But seriously it’s just a wonderful experience. And the drive is beautiful, and night time is SPECTACULAR. Go see it.

There you have it. If you want a really Sci Fi vacation, New Mexico is the place to be.

Where Science Fact Meets Science Fiction

If you’ve read this blog for any length of time, you know that the Silly Robot has a special place in his memory banks and emotion chip for the Hard Sci Fi genre. Authors such as Robert Heinlein, Arthur C. Clarke, and John Scalzi permeate the way I think about science fiction and how it is written.

Lately I have ben frequenting io9.com, reading all sorts of interesting articles about all sorts of interesting things. The thing I love about io9 is their blending of science articles with a genuine love for science fiction. They intertwine sci fi into most of their articles about science, and do so in very informative and entertaining ways. I have gleaned several ideas for stories on their site, and I hope they continue to churn out content for years to come.

Creating Hard Science Fiction

Hard science fiction is special to me because science is a major part of the storyline. I have a degree in Agriculture, which basically means i have a degree in biology with a concentration on production, so being scientifically accurate is sort of ingrained into my being. I have scoured countless scientific journals for research facts, and doing so for fiction i write is commonplace. Weaving these facts into a work of fiction is accomplished in many different ways.

I love Arthur C. Clarke because of his use of science in his stories. They aren’t always the strongest plots, but the science is fascinating. I just have to keep reading and reading to find out what all of the gadgets do.

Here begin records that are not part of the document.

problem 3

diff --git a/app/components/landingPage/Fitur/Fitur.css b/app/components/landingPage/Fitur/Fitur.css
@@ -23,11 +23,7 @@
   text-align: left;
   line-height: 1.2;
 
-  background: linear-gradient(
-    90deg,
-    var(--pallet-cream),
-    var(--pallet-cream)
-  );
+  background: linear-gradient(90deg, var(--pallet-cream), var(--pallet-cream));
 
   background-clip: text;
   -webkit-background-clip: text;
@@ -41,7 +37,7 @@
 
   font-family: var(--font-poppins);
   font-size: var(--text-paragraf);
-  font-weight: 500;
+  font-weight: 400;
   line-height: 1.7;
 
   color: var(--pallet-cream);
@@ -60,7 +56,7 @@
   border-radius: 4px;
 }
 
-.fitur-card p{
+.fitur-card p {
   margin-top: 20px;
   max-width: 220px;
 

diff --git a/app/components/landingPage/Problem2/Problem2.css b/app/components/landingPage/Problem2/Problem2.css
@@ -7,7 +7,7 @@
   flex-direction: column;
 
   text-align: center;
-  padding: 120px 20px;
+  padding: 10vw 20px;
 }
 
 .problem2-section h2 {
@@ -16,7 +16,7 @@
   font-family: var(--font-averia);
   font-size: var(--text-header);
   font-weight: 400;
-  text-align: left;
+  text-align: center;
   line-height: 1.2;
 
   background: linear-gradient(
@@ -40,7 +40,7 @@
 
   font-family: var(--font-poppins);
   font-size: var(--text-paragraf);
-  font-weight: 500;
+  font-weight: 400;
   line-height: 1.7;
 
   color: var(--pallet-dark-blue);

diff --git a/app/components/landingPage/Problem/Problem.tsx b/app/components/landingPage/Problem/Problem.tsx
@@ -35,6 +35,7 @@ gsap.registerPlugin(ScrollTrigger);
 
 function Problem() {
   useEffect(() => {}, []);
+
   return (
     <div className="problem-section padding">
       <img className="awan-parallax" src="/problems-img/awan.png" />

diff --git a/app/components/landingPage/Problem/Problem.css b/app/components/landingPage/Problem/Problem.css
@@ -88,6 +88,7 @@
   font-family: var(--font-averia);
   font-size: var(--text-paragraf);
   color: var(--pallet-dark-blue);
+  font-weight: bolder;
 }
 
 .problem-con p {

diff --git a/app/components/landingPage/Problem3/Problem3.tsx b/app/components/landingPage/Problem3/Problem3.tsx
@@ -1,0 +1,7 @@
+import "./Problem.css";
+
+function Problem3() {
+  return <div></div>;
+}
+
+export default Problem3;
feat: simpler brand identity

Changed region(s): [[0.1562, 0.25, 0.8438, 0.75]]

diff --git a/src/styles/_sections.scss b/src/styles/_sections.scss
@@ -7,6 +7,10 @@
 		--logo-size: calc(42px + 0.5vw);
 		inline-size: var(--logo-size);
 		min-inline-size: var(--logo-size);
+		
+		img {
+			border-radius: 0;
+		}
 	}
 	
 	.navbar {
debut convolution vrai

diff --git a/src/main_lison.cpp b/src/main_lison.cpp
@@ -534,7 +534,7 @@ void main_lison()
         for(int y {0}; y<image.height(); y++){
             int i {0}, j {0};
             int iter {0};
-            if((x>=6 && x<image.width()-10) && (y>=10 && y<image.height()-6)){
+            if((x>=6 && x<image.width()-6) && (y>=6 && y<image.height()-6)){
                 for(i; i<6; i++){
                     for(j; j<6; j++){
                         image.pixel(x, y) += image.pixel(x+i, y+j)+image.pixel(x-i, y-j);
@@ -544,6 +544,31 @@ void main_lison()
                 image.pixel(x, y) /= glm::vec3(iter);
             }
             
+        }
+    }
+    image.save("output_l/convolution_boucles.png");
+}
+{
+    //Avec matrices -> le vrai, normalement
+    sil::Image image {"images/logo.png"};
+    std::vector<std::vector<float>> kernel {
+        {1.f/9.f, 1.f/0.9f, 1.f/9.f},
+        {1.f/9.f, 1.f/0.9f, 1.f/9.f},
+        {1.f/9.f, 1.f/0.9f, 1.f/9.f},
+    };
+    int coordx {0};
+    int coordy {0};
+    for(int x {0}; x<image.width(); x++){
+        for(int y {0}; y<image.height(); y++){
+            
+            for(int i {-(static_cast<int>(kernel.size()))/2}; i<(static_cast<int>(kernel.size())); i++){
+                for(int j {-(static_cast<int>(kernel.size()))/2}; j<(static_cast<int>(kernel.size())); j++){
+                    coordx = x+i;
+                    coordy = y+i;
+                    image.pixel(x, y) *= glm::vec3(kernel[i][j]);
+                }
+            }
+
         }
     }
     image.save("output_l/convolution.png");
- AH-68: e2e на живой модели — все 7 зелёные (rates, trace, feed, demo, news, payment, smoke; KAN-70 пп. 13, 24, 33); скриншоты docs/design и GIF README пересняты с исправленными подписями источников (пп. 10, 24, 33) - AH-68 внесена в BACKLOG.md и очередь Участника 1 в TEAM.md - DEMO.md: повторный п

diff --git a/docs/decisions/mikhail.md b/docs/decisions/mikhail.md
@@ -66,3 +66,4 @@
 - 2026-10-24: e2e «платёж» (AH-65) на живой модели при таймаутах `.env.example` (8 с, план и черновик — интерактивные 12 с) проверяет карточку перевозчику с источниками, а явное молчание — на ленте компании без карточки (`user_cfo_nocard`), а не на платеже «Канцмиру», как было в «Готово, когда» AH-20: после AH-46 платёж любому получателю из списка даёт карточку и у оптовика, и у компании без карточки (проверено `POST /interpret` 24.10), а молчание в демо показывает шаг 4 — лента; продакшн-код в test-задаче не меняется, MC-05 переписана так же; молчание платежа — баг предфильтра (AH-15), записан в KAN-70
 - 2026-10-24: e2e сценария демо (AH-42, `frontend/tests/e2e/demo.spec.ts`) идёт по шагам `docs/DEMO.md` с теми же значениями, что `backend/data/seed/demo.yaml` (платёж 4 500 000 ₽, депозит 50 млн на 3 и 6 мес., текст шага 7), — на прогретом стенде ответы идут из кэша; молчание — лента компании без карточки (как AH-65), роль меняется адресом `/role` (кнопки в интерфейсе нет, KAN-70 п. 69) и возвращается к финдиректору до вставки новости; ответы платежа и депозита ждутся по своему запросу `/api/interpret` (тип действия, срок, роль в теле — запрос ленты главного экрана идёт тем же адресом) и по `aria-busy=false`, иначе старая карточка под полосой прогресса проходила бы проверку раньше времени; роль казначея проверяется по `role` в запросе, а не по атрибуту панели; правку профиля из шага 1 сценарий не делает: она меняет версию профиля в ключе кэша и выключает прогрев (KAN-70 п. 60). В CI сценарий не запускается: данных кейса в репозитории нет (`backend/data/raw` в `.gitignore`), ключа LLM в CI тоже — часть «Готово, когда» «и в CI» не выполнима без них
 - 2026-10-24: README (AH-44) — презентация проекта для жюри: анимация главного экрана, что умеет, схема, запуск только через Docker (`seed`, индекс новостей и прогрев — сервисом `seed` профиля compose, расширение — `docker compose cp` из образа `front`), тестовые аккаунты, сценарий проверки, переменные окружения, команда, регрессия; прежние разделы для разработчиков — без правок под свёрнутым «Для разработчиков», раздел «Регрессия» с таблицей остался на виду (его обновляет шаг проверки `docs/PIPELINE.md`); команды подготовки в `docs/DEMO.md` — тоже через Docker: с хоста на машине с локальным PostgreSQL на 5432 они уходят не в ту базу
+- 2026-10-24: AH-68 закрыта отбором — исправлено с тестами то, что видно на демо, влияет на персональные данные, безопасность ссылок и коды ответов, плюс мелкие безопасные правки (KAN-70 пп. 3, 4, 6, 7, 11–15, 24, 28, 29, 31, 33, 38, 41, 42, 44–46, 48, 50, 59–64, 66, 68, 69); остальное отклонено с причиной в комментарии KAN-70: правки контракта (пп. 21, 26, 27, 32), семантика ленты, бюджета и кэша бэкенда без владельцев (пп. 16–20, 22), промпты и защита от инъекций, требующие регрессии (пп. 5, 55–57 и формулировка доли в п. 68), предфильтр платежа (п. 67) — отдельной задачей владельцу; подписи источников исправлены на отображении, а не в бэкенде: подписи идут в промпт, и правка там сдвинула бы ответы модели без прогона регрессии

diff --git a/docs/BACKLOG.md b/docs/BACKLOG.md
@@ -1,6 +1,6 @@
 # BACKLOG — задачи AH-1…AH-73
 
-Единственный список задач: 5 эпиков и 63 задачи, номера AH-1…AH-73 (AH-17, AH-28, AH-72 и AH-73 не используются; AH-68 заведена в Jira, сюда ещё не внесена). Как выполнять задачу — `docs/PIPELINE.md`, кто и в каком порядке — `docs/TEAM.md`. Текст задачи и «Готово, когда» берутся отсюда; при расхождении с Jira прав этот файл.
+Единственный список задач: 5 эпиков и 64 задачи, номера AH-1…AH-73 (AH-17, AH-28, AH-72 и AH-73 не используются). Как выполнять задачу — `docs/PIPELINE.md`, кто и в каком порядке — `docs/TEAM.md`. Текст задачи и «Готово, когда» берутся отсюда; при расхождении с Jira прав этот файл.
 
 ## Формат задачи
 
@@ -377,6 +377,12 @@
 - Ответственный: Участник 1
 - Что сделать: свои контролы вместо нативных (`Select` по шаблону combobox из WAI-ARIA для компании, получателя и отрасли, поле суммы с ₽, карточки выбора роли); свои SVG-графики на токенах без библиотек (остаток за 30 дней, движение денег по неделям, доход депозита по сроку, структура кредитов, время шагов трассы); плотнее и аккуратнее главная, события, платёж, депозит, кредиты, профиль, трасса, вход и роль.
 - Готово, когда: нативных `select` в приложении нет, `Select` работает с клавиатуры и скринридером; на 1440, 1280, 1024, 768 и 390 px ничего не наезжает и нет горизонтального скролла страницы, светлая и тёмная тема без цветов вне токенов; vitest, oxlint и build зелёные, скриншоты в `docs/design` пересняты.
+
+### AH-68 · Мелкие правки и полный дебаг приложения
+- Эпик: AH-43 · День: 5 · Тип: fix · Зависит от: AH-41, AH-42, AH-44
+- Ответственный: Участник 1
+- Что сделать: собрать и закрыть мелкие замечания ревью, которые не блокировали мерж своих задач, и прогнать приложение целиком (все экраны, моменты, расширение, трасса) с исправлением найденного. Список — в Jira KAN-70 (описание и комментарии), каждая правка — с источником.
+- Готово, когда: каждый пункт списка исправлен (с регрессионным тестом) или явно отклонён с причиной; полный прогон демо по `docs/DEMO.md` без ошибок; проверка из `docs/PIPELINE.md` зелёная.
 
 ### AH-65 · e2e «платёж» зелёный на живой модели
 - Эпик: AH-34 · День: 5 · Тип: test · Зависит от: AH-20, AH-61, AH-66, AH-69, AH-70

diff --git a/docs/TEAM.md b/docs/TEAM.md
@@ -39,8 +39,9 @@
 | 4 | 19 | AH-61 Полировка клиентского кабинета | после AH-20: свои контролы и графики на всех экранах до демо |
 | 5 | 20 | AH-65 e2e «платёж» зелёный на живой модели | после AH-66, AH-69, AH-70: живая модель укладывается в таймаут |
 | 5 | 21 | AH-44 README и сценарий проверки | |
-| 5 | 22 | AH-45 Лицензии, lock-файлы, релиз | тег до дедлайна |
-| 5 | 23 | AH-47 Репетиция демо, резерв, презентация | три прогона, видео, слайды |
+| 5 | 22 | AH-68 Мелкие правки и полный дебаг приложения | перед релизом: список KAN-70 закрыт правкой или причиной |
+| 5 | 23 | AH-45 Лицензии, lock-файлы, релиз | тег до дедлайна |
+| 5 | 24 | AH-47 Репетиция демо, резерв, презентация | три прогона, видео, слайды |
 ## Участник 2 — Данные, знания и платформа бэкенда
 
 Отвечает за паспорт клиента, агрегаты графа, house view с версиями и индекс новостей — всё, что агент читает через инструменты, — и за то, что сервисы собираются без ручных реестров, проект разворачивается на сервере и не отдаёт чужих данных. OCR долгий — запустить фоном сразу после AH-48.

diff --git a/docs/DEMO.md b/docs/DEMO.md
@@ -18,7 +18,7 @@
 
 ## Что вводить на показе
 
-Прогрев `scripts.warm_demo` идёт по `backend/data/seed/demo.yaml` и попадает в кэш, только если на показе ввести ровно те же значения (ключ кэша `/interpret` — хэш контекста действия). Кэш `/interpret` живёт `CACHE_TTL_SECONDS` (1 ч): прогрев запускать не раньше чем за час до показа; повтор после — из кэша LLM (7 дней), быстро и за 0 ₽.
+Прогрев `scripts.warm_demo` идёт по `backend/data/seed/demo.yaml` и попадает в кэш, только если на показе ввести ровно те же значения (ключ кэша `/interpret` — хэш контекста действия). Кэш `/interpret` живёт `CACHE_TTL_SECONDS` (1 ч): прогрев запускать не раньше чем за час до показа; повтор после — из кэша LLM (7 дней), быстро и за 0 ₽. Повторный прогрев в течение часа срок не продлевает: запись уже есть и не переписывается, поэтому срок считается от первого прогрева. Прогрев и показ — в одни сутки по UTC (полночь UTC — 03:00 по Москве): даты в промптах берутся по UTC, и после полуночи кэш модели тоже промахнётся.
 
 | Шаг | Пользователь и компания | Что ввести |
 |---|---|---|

Heinlein tends to use science as a sociopolitical device in his stories. Artificial Intelligence running revolutions, exo suits driving a conquest, and Martian colonies causing a dramatic social revolution on Earth are a few ways he accomplishes this. Ideals are achieved through the use of technology and scientific proficiency.

Elements of Hard Science Fiction

HSF is usually associated with long paragraphs explaining tech and how it is used. John Scalzi has a fascinating few pages on his ‘skip’ drive in the novel Old Man’s War. And it actually adds a weird element to the story as he does it. It’s quite fascinating. And OMW is a really good book on top of it.

Most HSF stories take place in space, utilizing FTL propulsion and other theoretical technologies. The desire of the authors to stay scientifically relevant drives the universes their stories take place in. Some of them, Isaac Asimov comes to mind, even start a separate writing career in the non-fiction section of the bookstore. Robert Heinlein and Arthur C. Clarke were even brought into the newsroom for the Moon Landing in 1969. Science permeated these mens’ lives, driving them to write the fiction they are so renowned for.

How To Do It

So what if you just like writing about some guy who galavants around the galaxy with a laser gun saving pretty girls?

Then HSF probably isn’t for you.

But if you want to write it, remember a few of these things:

Science

It’s all based on a desire to stick to facts and accepted theories. Find a theme and go with it.

Speculation

Sticking to facts doesn’t mean you can’t draw conclusions based on them. Does your FTL drive move the ship or the space around it? How does time factor into your story? Are there sentient species on other planets? All of these, and more, can shape your story.

Silliness

Have fun. Reading some of the guys that are dead then switching to guys that came after them is sometimes disheartening. They think HSF means that everyone is totally and completely serious about everything and nobody laughs. Heinlein makes all sorts of jokes in his writing, and Arthur C. Clarke has an entire story about two British freight pilots sneaking the prince aboard their vessel without the captain finding out.

That’s why I like John Scalzi. He’s a throwback to those guys without being a copy. Go read his books.

To Infinity and Beyond

If you want to write HSF, become a researcher. A true student who learns and adapts. Have fun in the facts. And most of all, write good stories.